EXERCISE INSTRUCTIONS:
Please print all of the records shown below, exactly as given.
::: TASK DATA :::
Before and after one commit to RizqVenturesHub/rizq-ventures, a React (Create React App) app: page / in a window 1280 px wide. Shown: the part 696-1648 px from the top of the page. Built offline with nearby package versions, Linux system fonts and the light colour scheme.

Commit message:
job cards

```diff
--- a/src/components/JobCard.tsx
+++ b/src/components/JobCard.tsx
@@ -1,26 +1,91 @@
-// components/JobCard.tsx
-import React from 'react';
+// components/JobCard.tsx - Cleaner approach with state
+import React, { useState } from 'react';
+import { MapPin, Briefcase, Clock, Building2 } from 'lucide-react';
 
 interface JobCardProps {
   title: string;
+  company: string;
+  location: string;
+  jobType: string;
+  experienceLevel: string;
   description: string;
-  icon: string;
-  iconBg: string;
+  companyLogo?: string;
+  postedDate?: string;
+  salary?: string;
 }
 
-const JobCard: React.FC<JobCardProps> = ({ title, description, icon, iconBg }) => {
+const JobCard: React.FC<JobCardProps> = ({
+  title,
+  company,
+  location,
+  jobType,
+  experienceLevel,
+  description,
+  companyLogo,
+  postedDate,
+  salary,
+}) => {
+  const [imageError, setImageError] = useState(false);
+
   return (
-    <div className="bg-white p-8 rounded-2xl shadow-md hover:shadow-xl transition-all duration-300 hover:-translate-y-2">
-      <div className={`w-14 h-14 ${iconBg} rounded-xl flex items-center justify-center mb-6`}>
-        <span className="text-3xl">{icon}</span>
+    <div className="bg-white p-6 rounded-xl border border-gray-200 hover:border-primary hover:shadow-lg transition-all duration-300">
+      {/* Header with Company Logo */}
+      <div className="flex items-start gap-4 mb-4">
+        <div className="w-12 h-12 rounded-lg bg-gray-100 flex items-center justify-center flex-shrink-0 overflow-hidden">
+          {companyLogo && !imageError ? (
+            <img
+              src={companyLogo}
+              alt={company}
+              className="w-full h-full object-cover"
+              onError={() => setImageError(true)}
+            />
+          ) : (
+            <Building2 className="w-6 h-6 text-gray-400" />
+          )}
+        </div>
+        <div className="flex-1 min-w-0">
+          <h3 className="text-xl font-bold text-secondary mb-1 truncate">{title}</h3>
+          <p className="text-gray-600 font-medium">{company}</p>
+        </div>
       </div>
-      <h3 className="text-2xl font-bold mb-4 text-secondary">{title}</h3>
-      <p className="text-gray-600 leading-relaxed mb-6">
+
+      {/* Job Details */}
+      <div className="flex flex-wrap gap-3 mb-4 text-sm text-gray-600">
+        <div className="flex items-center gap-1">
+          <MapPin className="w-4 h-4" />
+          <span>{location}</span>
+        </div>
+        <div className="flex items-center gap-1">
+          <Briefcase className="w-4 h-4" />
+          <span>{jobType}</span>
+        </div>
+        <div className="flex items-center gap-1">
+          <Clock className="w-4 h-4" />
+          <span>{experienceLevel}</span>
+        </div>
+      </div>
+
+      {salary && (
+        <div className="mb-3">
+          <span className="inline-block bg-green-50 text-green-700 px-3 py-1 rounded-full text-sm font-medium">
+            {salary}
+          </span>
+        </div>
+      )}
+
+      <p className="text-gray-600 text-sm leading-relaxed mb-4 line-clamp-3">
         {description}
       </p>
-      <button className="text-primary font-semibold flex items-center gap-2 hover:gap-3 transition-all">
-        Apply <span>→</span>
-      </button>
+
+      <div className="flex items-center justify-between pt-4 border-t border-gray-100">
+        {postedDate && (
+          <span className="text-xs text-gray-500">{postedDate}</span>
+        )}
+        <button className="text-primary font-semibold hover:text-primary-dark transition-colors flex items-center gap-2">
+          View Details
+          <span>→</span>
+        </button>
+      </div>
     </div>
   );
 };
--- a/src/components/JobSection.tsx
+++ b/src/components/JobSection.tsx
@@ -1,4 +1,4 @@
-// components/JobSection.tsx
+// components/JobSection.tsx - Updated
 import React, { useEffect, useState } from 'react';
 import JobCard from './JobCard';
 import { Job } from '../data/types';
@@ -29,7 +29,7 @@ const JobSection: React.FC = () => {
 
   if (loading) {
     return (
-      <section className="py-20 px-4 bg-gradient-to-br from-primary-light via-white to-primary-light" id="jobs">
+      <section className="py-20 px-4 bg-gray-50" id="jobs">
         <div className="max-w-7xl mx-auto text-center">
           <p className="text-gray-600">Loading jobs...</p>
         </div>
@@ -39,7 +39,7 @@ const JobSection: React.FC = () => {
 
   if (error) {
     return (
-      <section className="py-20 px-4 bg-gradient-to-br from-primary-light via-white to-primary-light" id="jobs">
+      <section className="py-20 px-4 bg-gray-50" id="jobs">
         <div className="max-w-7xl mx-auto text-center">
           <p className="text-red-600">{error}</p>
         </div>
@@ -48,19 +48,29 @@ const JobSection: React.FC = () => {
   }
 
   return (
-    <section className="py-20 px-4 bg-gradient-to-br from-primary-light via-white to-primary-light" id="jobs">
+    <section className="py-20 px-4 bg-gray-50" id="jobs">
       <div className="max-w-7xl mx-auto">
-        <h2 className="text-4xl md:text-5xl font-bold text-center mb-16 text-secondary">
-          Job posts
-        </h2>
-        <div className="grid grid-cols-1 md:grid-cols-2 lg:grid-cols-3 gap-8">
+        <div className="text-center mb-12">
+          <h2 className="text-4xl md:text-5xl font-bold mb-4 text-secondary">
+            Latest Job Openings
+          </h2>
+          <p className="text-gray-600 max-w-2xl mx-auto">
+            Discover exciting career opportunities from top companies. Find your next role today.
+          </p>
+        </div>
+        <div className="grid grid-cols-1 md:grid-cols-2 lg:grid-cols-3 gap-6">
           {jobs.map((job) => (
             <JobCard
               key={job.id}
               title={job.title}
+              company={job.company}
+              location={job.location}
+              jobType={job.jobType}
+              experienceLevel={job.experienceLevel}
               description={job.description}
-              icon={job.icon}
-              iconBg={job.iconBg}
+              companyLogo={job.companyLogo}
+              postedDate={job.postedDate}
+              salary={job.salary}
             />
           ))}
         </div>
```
:::
SOLVED EXERCISE:
Before and after one commit to RizqVenturesHub/rizq-ventures, a React (Create React App) app: page / in a window 1280 px wide. Shown: the part 696-1648 px from the top of the page. Built offline with nearby package versions, Linux system fonts and the light colour scheme.

Commit message:
job cards

```diff
--- a/src/components/JobCard.tsx
+++ b/src/components/JobCard.tsx
@@ -1,26 +1,91 @@
-// components/JobCard.tsx
-import React from 'react';
+// components/JobCard.tsx - Cleaner approach with state
+import React, { useState } from 'react';
+import { MapPin, Briefcase, Clock, Building2 } from 'lucide-react';
 
 interface JobCardProps {
   title: string;
+  company: string;
+  location: string;
+  jobType: string;
+  experienceLevel: string;
   description: string;
-  icon: string;
-  iconBg: string;
+  companyLogo?: string;
+  postedDate?: string;
+  salary?: string;
 }
 
-const JobCard: React.FC<JobCardProps> = ({ title, description, icon, iconBg }) => {
+const JobCard: React.FC<JobCardProps> = ({
+  title,
+  company,
+  location,
+  jobType,
+  experienceLevel,
+  description,
+  companyLogo,
+  postedDate,
+  salary,
+}) => {
+  const [imageError, setImageError] = useState(false);
+
   return (
-    <div className="bg-white p-8 rounded-2xl shadow-md hover:shadow-xl transition-all duration-300 hover:-translate-y-2">
-      <div className={`w-14 h-14 ${iconBg} rounded-xl flex items-center justify-center mb-6`}>
-        <span className="text-3xl">{icon}</span>
+    <div className="bg-white p-6 rounded-xl border border-gray-200 hover:border-primary hover:shadow-lg transition-all duration-300">
+      {/* Header with Company Logo */}
+      <div className="flex items-start gap-4 mb-4">
+        <div className="w-12 h-12 rounded-lg bg-gray-100 flex items-center justify-center flex-shrink-0 overflow-hidden">
+          {companyLogo && !imageError ? (
+            <img
+              src={companyLogo}
+              alt={company}
+              className="w-full h-full object-cover"
+              onError={() => setImageError(true)}
+            />
+          ) : (
+            <Building2 className="w-6 h-6 text-gray-400" />
+          )}
+        </div>
+        <div className="flex-1 min-w-0">
+          <h3 className="text-xl font-bold text-secondary mb-1 truncate">{title}</h3>
+          <p className="text-gray-600 font-medium">{company}</p>
+        </div>
       </div>
-      <h3 className="text-2xl font-bold mb-4 text-secondary">{title}</h3>
-      <p className="text-gray-600 leading-relaxed mb-6">
+
+      {/* Job Details */}
+      <div className="flex flex-wrap gap-3 mb-4 text-sm text-gray-600">
+        <div className="flex items-center gap-1">
+          <MapPin className="w-4 h-4" />
+          <span>{location}</span>
+        </div>
+        <div className="flex items-center gap-1">
+          <Briefcase className="w-4 h-4" />
+          <span>{jobType}</span>
+        </div>
+        <div className="flex items-center gap-1">
+          <Clock className="w-4 h-4" />
+          <span>{experienceLevel}</span>
+        </div>
+      </div>
+
+      {salary && (
+        <div className="mb-3">
+          <span className="inline-block bg-green-50 text-green-700 px-3 py-1 rounded-full text-sm font-medium">
+            {salary}
+          </span>
+        </div>
+      )}
+
+      <p className="text-gray-600 text-sm leading-relaxed mb-4 line-clamp-3">
         {description}
       </p>
-      <button className="text-primary font-semibold flex items-center gap-2 hover:gap-3 transition-all">
-        Apply <span>→</span>
-      </button>
+
+      <div className="flex items-center justify-between pt-4 border-t border-gray-100">
+        {postedDate && (
+          <span className="text-xs text-gray-500">{postedDate}</span>
+        )}
+        <button className="text-primary font-semibold hover:text-primary-dark transition-colors flex items-center gap-2">
+          View Details
+          <span>→</span>
+        </button>
+      </div>
     </div>
   );
 };
--- a/src/components/JobSection.tsx
+++ b/src/components/JobSection.tsx
@@ -1,4 +1,4 @@
-// components/JobSection.tsx
+// components/JobSection.tsx - Updated
 import React, { useEffect, useState } from 'react';
 import JobCard from './JobCard';
 import { Job } from '../data/types';
@@ -29,7 +29,7 @@ const JobSection: React.FC = () => {
 
   if (loading) {
     return (
-      <section className="py-20 px-4 bg-gradient-to-br from-primary-light via-white to-primary-light" id="jobs">
+      <section className="py-20 px-4 bg-gray-50" id="jobs">
         <div className="max-w-7xl mx-auto text-center">
           <p className="text-gray-600">Loading jobs...</p>
         </div>
@@ -39,7 +39,7 @@ const JobSection: React.FC = () => {
 
   if (error) {
     return (
-      <section className="py-20 px-4 bg-gradient-to-br from-primary-light via-white to-primary-light" id="jobs">
+      <section className="py-20 px-4 bg-gray-50" id="jobs">
         <div className="max-w-7xl mx-auto text-center">
           <p className="text-red-600">{error}</p>
         </div>
@@ -48,19 +48,29 @@ const JobSection: React.FC = () => {
   }
 
   return (
-    <section className="py-20 px-4 bg-gradient-to-br from-primary-light via-white to-primary-light" id="jobs">
+    <section className="py-20 px-4 bg-gray-50" id="jobs">
       <div className="max-w-7xl mx-auto">
-        <h2 className="text-4xl md:text-5xl font-bold text-center mb-16 text-secondary">
-          Job posts
-        </h2>
-        <div className="grid grid-cols-1 md:grid-cols-2 lg:grid-cols-3 gap-8">
+        <div className="text-center mb-12">
+          <h2 className="text-4xl md:text-5xl font-bold mb-4 text-secondary">
+            Latest Job Openings
+          </h2>
+          <p className="text-gray-600 max-w-2xl mx-auto">
+            Discover exciting career opportunities from top companies. Find your next role today.
+          </p>
+        </div>
+        <div className="grid grid-cols-1 md:grid-cols-2 lg:grid-cols-3 gap-6">
           {jobs.map((job) => (
             <JobCard
               key={job.id}
               title={job.title}
+              company={job.company}
+              location={job.location}
+              jobType={job.jobType}
+              experienceLevel={job.experienceLevel}
               description={job.description}
-              icon={job.icon}
-              iconBg={job.iconBg}
+              companyLogo={job.companyLogo}
+              postedDate={job.postedDate}
+              salary={job.salary}
             />
           ))}
         </div>
```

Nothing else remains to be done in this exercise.